### Exercise prompt
If a record below holds a picture, leave the picture out and copy the rest exactly.

Web page edit records

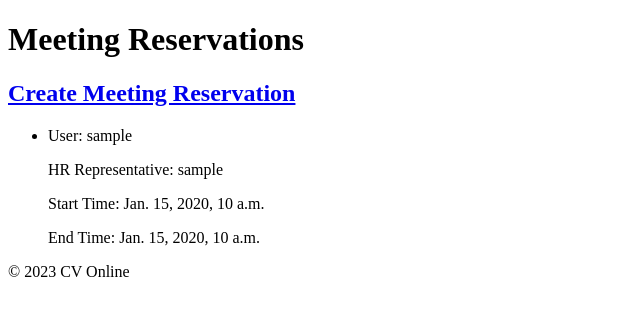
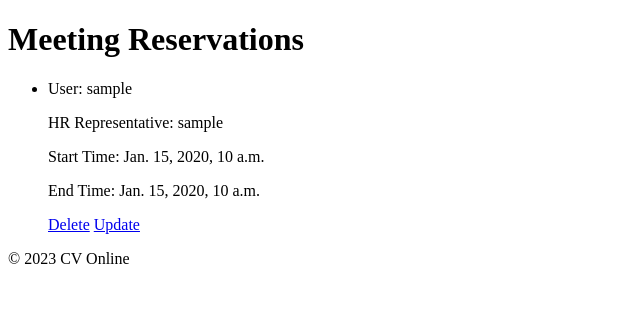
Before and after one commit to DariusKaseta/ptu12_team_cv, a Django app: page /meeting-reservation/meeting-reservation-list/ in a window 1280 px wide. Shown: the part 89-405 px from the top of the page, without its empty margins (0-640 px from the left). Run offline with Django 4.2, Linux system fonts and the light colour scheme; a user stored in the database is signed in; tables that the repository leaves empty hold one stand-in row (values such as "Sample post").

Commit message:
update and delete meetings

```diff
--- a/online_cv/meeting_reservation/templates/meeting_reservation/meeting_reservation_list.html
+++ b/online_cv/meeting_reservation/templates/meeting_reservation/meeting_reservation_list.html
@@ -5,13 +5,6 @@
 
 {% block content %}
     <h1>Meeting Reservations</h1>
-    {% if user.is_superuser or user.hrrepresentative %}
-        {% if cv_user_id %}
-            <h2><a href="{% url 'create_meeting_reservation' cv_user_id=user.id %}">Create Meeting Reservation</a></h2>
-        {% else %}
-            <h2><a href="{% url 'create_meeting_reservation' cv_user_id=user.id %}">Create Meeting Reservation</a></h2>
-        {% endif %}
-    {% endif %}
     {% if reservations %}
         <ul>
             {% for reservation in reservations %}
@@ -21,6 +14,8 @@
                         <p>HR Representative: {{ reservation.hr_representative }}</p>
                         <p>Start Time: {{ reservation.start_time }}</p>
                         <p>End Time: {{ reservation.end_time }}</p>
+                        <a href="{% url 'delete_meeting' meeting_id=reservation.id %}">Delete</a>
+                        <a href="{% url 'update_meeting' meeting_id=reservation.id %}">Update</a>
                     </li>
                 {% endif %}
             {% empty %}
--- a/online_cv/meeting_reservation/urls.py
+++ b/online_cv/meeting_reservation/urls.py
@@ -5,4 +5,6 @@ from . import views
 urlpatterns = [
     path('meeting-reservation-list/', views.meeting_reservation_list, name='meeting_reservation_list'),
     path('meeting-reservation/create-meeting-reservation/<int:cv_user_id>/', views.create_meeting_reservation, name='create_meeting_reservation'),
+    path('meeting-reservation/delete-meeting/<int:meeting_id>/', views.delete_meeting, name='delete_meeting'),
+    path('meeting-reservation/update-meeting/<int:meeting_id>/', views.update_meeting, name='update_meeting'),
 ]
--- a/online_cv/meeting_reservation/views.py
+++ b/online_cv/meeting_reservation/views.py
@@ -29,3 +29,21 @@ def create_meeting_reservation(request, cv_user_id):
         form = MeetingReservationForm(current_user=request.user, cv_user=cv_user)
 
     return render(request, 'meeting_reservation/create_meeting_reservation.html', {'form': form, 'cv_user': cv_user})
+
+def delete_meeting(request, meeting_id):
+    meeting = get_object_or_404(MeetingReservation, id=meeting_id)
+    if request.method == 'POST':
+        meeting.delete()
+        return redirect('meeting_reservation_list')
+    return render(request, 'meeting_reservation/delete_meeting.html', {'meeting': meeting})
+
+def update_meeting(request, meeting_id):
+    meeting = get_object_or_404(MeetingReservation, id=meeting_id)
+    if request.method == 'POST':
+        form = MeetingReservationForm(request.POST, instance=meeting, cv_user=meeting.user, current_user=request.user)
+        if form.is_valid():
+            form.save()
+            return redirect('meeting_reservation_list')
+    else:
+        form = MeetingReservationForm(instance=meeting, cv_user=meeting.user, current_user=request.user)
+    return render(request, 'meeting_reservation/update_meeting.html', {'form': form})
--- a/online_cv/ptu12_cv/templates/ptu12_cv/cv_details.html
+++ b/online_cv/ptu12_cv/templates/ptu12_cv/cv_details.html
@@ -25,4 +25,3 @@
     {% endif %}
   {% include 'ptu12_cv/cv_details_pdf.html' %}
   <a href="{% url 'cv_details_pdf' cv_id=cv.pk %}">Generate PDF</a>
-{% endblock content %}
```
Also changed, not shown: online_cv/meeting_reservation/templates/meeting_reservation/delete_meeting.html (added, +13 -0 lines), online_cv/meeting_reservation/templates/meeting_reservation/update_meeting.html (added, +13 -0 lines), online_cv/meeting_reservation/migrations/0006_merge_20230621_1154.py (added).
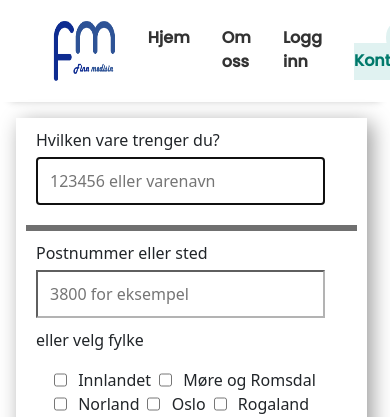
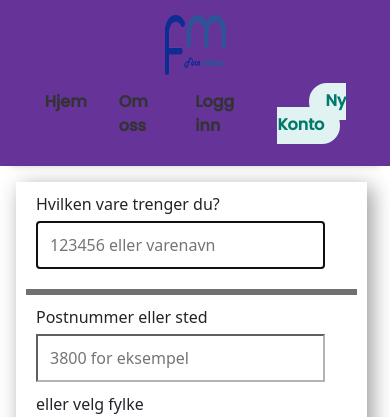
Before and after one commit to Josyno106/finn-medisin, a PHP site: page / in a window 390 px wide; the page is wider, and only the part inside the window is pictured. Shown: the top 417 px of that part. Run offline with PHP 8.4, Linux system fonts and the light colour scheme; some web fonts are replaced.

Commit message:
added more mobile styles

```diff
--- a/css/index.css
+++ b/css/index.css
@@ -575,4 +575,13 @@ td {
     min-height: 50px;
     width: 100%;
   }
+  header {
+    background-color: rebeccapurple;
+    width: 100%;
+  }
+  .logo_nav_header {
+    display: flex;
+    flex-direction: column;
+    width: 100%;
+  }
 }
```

### Solution to the exercise
Before and after one commit to DariusKaseta/ptu12_team_cv, a Django app: page /meeting-reservation/meeting-reservation-list/ in a window 1280 px wide. Shown: the part 89-405 px from the top of the page, without its empty margins (0-640 px from the left). Run offline with Django 4.2, Linux system fonts and the light colour scheme; a user stored in the database is signed in; tables that the repository leaves empty hold one stand-in row (values such as "Sample post").

Commit message:
update and delete meetings

```diff
--- a/online_cv/meeting_reservation/templates/meeting_reservation/meeting_reservation_list.html
+++ b/online_cv/meeting_reservation/templates/meeting_reservation/meeting_reservation_list.html
@@ -5,13 +5,6 @@
 
 {% block content %}
     <h1>Meeting Reservations</h1>
-    {% if user.is_superuser or user.hrrepresentative %}
-        {% if cv_user_id %}
-            <h2><a href="{% url 'create_meeting_reservation' cv_user_id=user.id %}">Create Meeting Reservation</a></h2>
-        {% else %}
-            <h2><a href="{% url 'create_meeting_reservation' cv_user_id=user.id %}">Create Meeting Reservation</a></h2>
-        {% endif %}
-    {% endif %}
     {% if reservations %}
         <ul>
             {% for reservation in reservations %}
@@ -21,6 +14,8 @@
                         <p>HR Representative: {{ reservation.hr_representative }}</p>
                         <p>Start Time: {{ reservation.start_time }}</p>
                         <p>End Time: {{ reservation.end_time }}</p>
+                        <a href="{% url 'delete_meeting' meeting_id=reservation.id %}">Delete</a>
+                        <a href="{% url 'update_meeting' meeting_id=reservation.id %}">Update</a>
                     </li>
                 {% endif %}
             {% empty %}
--- a/online_cv/meeting_reservation/urls.py
+++ b/online_cv/meeting_reservation/urls.py
@@ -5,4 +5,6 @@ from . import views
 urlpatterns = [
     path('meeting-reservation-list/', views.meeting_reservation_list, name='meeting_reservation_list'),
     path('meeting-reservation/create-meeting-reservation/<int:cv_user_id>/', views.create_meeting_reservation, name='create_meeting_reservation'),
+    path('meeting-reservation/delete-meeting/<int:meeting_id>/', views.delete_meeting, name='delete_meeting'),
+    path('meeting-reservation/update-meeting/<int:meeting_id>/', views.update_meeting, name='update_meeting'),
 ]
--- a/online_cv/meeting_reservation/views.py
+++ b/online_cv/meeting_reservation/views.py
@@ -29,3 +29,21 @@ def create_meeting_reservation(request, cv_user_id):
         form = MeetingReservationForm(current_user=request.user, cv_user=cv_user)
 
     return render(request, 'meeting_reservation/create_meeting_reservation.html', {'form': form, 'cv_user': cv_user})
+
+def delete_meeting(request, meeting_id):
+    meeting = get_object_or_404(MeetingReservation, id=meeting_id)
+    if request.method == 'POST':
+        meeting.delete()
+        return redirect('meeting_reservation_list')
+    return render(request, 'meeting_reservation/delete_meeting.html', {'meeting': meeting})
+
+def update_meeting(request, meeting_id):
+    meeting = get_object_or_404(MeetingReservation, id=meeting_id)
+    if request.method == 'POST':
+        form = MeetingReservationForm(request.POST, instance=meeting, cv_user=meeting.user, current_user=request.user)
+        if form.is_valid():
+            form.save()
+            return redirect('meeting_reservation_list')
+    else:
+        form = MeetingReservationForm(instance=meeting, cv_user=meeting.user, current_user=request.user)
+    return render(request, 'meeting_reservation/update_meeting.html', {'form': form})
--- a/online_cv/ptu12_cv/templates/ptu12_cv/cv_details.html
+++ b/online_cv/ptu12_cv/templates/ptu12_cv/cv_details.html
@@ -25,4 +25,3 @@
     {% endif %}
   {% include 'ptu12_cv/cv_details_pdf.html' %}
   <a href="{% url 'cv_details_pdf' cv_id=cv.pk %}">Generate PDF</a>
-{% endblock content %}
```
Also changed, not shown: online_cv/meeting_reservation/templates/meeting_reservation/delete_meeting.html (added, +13 -0 lines), online_cv/meeting_reservation/templates/meeting_reservation/update_meeting.html (added, +13 -0 lines), online_cv/meeting_reservation/migrations/0006_merge_20230621_1154.py (added).
Before and after one commit to Josyno106/finn-medisin, a PHP site: page / in a window 390 px wide; the page is wider, and only the part inside the window is pictured. Shown: the top 417 px of that part. Run offline with PHP 8.4, Linux system fonts and the light colour scheme; some web fonts are replaced.

Commit message:
added more mobile styles

```diff
--- a/css/index.css
+++ b/css/index.css
@@ -575,4 +575,13 @@ td {
     min-height: 50px;
     width: 100%;
   }
+  header {
+    background-color: rebeccapurple;
+    width: 100%;
+  }
+  .logo_nav_header {
+    display: flex;
+    flex-direction: column;
+    width: 100%;
+  }
 }
```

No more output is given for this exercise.